Our goal was to determine if breastfeeding provides any protection against urinary tract infection (UTI) and if vitamin D supplementation imposes any additional risks for UTI in infants < 3 months of age. In this study, 40% of the children who had urine cultures were breastfed, and 18.7% of the children were exclusively breastfed. Twenty percent of all of the urine cultures tested positive, and this number was greater in females (22.5%) than in males (18.1%, P <.05). There was no significant difference between the rates of positive urine cultures in exclusively breastfed (22% vs 21%, nonsignificant [NS]) formula-fed infants. The relative risk of UTI with breastfeeding versus formula feeding was 1.03 (0.58-1.82), and any breastfeeding versus no breastfeeding was 0.92 (0.58-1.45). Vitamin D supplementation increased the UTI risk, with a relative risk of 1.76 (1.07-2.91, P <.05). However, only formula-fed infants showed an increased risk of UTI after vitamin D supplementation.
- American Academy of Pediatrics (AAP)
- Urinary tract infection

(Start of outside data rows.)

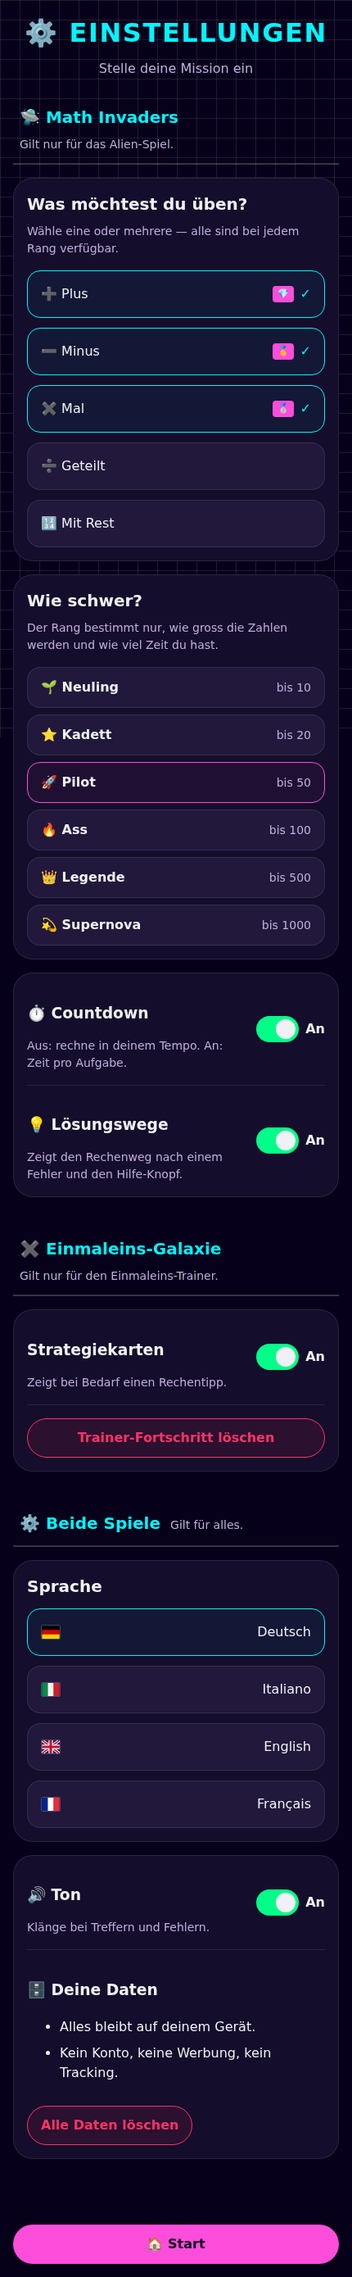
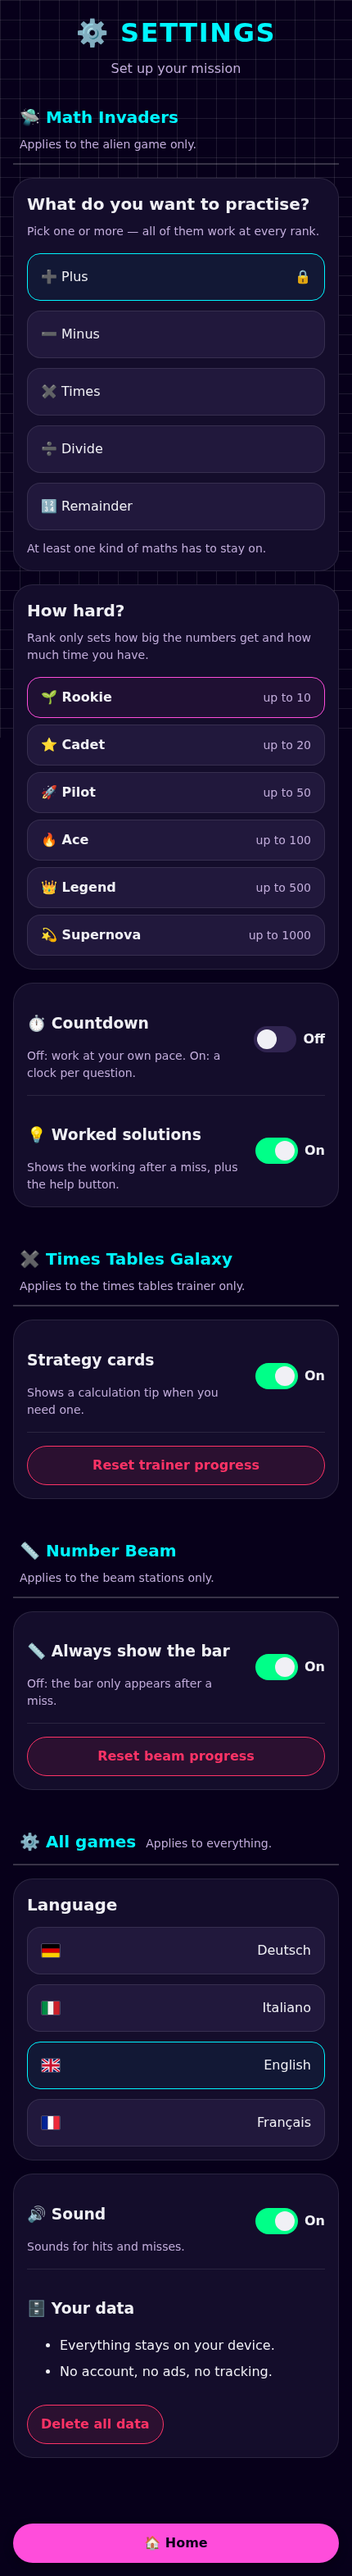
fix(i18n): say "all games" now that there are three
Adding Number Beam left the copy counting to two. The settings page still
grouped its shared controls under "⚙ Both games" in all four languages, which
is now simply wrong: language, sound and clearing your data apply to three.

- `groupShared` becomes All games / Alle Spiele / Tutti i giochi / Tous les jeux.
- `TopBar` and `useSoundSetting` explained themselves in terms of "both games";
  the reasoning still holds for three, so only the count changed.
- The settings suite named a test after two games sharing the page.

Two documentation lines were also left behind by the move to a beam-only input,
which landed in the previous commit: the testing guide still credited the beam
domain suite with checking "four distinct options", and described the end-to-end
drill as covering "both inputs". There is one input now, and the spec asserts the
tile grid is absent. The contributing guide asked translators to check "both
trainers" when there are three games to walk through.

Settings and home screenshots regenerated, since both show the group headings.

345 unit tests and 138 end-to-end tests pass; lint, typecheck and build clean.
All four languages verified in a browser: four groups, correct heading in each.

diff --git a/web/src/components/TopBar.tsx b/web/src/components/TopBar.tsx
@@ -10,9 +10,9 @@ type TopBarProps = {
 }
 
 /**
- * The single navigation bar for every game screen, in both games.
+ * The single navigation bar for every game screen, in every game.
  *
- * Both games previously invented their own chrome: the arcade had one bar, the
+ * Each game previously invented its own chrome: the arcade had one bar, the
  * trainer stacked two, and the arcade's Hall of Fame had none at all. One
  * component keeps the exit in the same corner wherever a child happens to be.
  */

diff --git a/web/src/hooks.ts b/web/src/hooks.ts
@@ -14,7 +14,7 @@ export function useDocumentLanguage(language: Language): void {
  * Applies the stored sound preference.
  *
  * `sound.ts` keeps one module-level flag for the whole app, so every screen that
- * makes a noise has to set it. Both games call this: without it, a child who
+ * makes a noise has to set it. Every game calls this: without it, a child who
  * switched sound off and went straight to the trainer still heard it, because
  * only the arcade game was applying the setting.
  */

diff --git a/web/src/i18n/it.ts b/web/src/i18n/it.ts
@@ -103,7 +103,7 @@ export const it: Translations = {
         groupTablesHint: 'Vale solo per l’allenatore di tabelline.',
         groupBeam: '📏 Barra dei numeri',
         groupBeamHint: 'Vale solo per le stazioni della barra.',
-        groupShared: '⚙ Entrambi i giochi',
+        groupShared: '⚙ Tutti i giochi',
         groupSharedHint: 'Vale per tutto.',
         resetConfirm: 'Cancellare davvero tutti i dati?',
     },

diff --git a/web/src/i18n/fr.ts b/web/src/i18n/fr.ts
@@ -103,7 +103,7 @@ export const fr: Translations = {
         groupTablesHint: 'Ne concerne que l’entraîneur de tables.',
         groupBeam: '📏 Barre des nombres',
         groupBeamHint: 'Ne concerne que les stations de la barre.',
-        groupShared: '⚙ Les deux jeux',
+        groupShared: '⚙ Tous les jeux',
         groupSharedHint: 'Concerne tout.',
         resetConfirm: 'Vraiment tout effacer ?',
     },

diff --git a/web/src/i18n/de.ts b/web/src/i18n/de.ts
@@ -103,7 +103,7 @@ export const de: Translations = {
         groupTablesHint: 'Gilt nur für den Einmaleins-Trainer.',
         groupBeam: '📏 Zahlenbalken',
         groupBeamHint: 'Gilt nur für die Balken-Stationen.',
-        groupShared: '⚙ Beide Spiele',
+        groupShared: '⚙ Alle Spiele',
         groupSharedHint: 'Gilt für alles.',
         resetConfirm: 'Wirklich alle Daten löschen?',
     },

diff --git a/web/src/i18n/en.ts b/web/src/i18n/en.ts
@@ -103,7 +103,7 @@ export const en: Translations = {
         groupTablesHint: 'Applies to the times tables trainer only.',
         groupBeam: '📏 Number Beam',
         groupBeamHint: 'Applies to the beam stations only.',
-        groupShared: '⚙ Both games',
+        groupShared: '⚙ All games',
         groupSharedHint: 'Applies to everything.',
         resetConfirm: 'Really delete all data?',
     },

diff --git a/web/src/pages/SettingsPage.test.tsx b/web/src/pages/SettingsPage.test.tsx
@@ -128,7 +128,7 @@ describe('SettingsPage', () => {
         expect(store.getPlayer()).not.toBeNull()
     })
 
-    it('offers only game-neutral navigation, because both games share this page', () => {
+    it('offers only game-neutral navigation, because every game shares this page', () => {
         seedLanguage('en')
         renderWithRouter(<SettingsPage />)
 

diff --git a/docs/TESTING.md b/docs/TESTING.md
@@ -61,7 +61,7 @@ What each area locks down:
 - **`game/options`** — always exactly four distinct options, one of which is the answer; every remainder distractor is itself legal.
 - **`game/questions`** — structural validity for every rank × operation × form, and that missing-operator prompts are only kept when exactly one operator fits.
 - **`game/mission`** — the mission reducer: streaks, combo scoring, phase transitions, and the guarantee that a run always reaches 25 questions.
-- **`beam/`** — every station × tier across 200 seeds: four distinct options, an answer that lands on a beam stop but never at its very end, both bar rows measured against one scale, a fraction's wanted parts summing to the answer, zone unlocking and the star ladder.
+- **`beam/`** — every station × tier across 200 seeds: a beam stop always exactly on the answer and never at either end, a beam long enough to be a number line and short enough to aim at, an answer that does not sit at a fixed fraction of the beam, both bar rows measured against one scale, a fraction's wanted parts summing to the answer, numbers that grow tier to tier, zone unlocking and the star ladder.
 - **`store/`** — the v1→v2 settings migration, score keying per rank and clock, badge tiers, and that tampered or corrupt localStorage degrades to defaults instead of throwing.
 - **`timesTable/`** — Leitner scheduling, session building, planet unlocking, star awards and strategy cards.
 - **`translations`** — full key parity across `de`/`it`/`en`/`fr`, equal array lengths, and matching `{placeholder}` sets.
@@ -140,8 +140,8 @@ Two projects run each spec: `chromium-desktop` (1280×800) and `chromium-mobile`
 | `settings.spec.ts` | Every control survives a reload; the last operation cannot be switched off; clearing data |
 | `hall-of-fame.spec.ts` | Empty state, grouping by rank and clock, medals, the legacy section |
 | `times-tables.spec.ts` | Galaxy map and locks, phase chooser, Learn end to end, Practice earning a star, Speed Run gating and timing, Daily Mission, heatmap tabs |
-| `number-beam.spec.ts` | Station map and zone locks, a full ten-question drill across both inputs, dragging/nudging/arrow-keying the alien along the beam, the bar revealing its numbers after a miss, hiding the bar, resetting beam progress |
-| `progression.spec.ts` | Rank and star progression across both games |
+| `number-beam.spec.ts` | Station map and zone locks, a full ten-question drill answered entirely on the beam with the tile grid asserted absent, dragging/nudging/arrow-keying the alien, the bar revealing its numbers after a miss, hiding the bar, resetting beam progress |
+| `progression.spec.ts` | Rank and star progression across the arcade and the trainer |
 | `a11y.spec.ts` | Heading structure, keyboard reachability, accessible names, dialog semantics, no positive `tabindex` |
 | `responsive.spec.ts` | No horizontal overflow and adequate touch targets at 360×640, 768×1024 and 1280×800 |
 | `pwa.spec.ts` | Manifest validity, service worker registration, survival across reload, the `404.html` redirect |

diff --git a/CHANGELOG.md b/CHANGELOG.md
@@ -40,14 +40,14 @@ and this project adheres to [Semantic Versioning](https://semver.org/spec/v2.0.0
   restoration to the control that opened it.
 
 ### Changed
-- **Settings and navigation are now split by game.** Both games shared one page with
+- **Settings and navigation are now split by game.** Every game shared one page with
   no indication of which control changed what; settings are grouped under 🛸 Math
-  Invaders, ✖ Times Tables Galaxy and ⚙ Both games. The trainer's top bar no longer
+  Invaders, ✖ Times Tables Galaxy, 📏 Number Beam and ⚙ All games. The trainer's top bar no longer
   links to the arcade leaderboard, and the shared settings page no longer sends you
   into the arcade game when you leave it.
 - **The home page explains each game separately** — the how-to section only ever
   described Math Invaders — and each game picker card now carries a one-line summary.
-- **One navigation bar for every game screen, in both games.** The arcade had its
+- **One navigation bar for every game screen, in every game.** The arcade had its
   own bar, the trainer stacked two, and the arcade's Hall of Fame had none at all —
   three patterns for the same job. A shared `TopBar` now puts the exit in the same
   corner everywhere, and each screen has exactly one `h1` (the arcade game screen

diff --git a/CONTRIBUTING.md b/CONTRIBUTING.md
@@ -76,7 +76,7 @@ The game supports German, Italian, English and French. To add another:
 6. Add the remainder separator in `web/src/game/equations.ts` (`remainderSeparator`)
 7. Run `npm test` — `i18n/translations.test.ts` checks key parity, array lengths and
    `{placeholder}` parity across every language, so a missing key fails the build
-8. Check every screen in the new language, including Settings and both trainers
+8. Check every screen in the new language, including Settings and all three games
 9. Submit a PR titled `feat: add [language] translation`
 
 ### Submitting Code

- Vitamin D recommendation
ASJC Scopus subject areas
- Pediatrics, Perinatology, and Child Health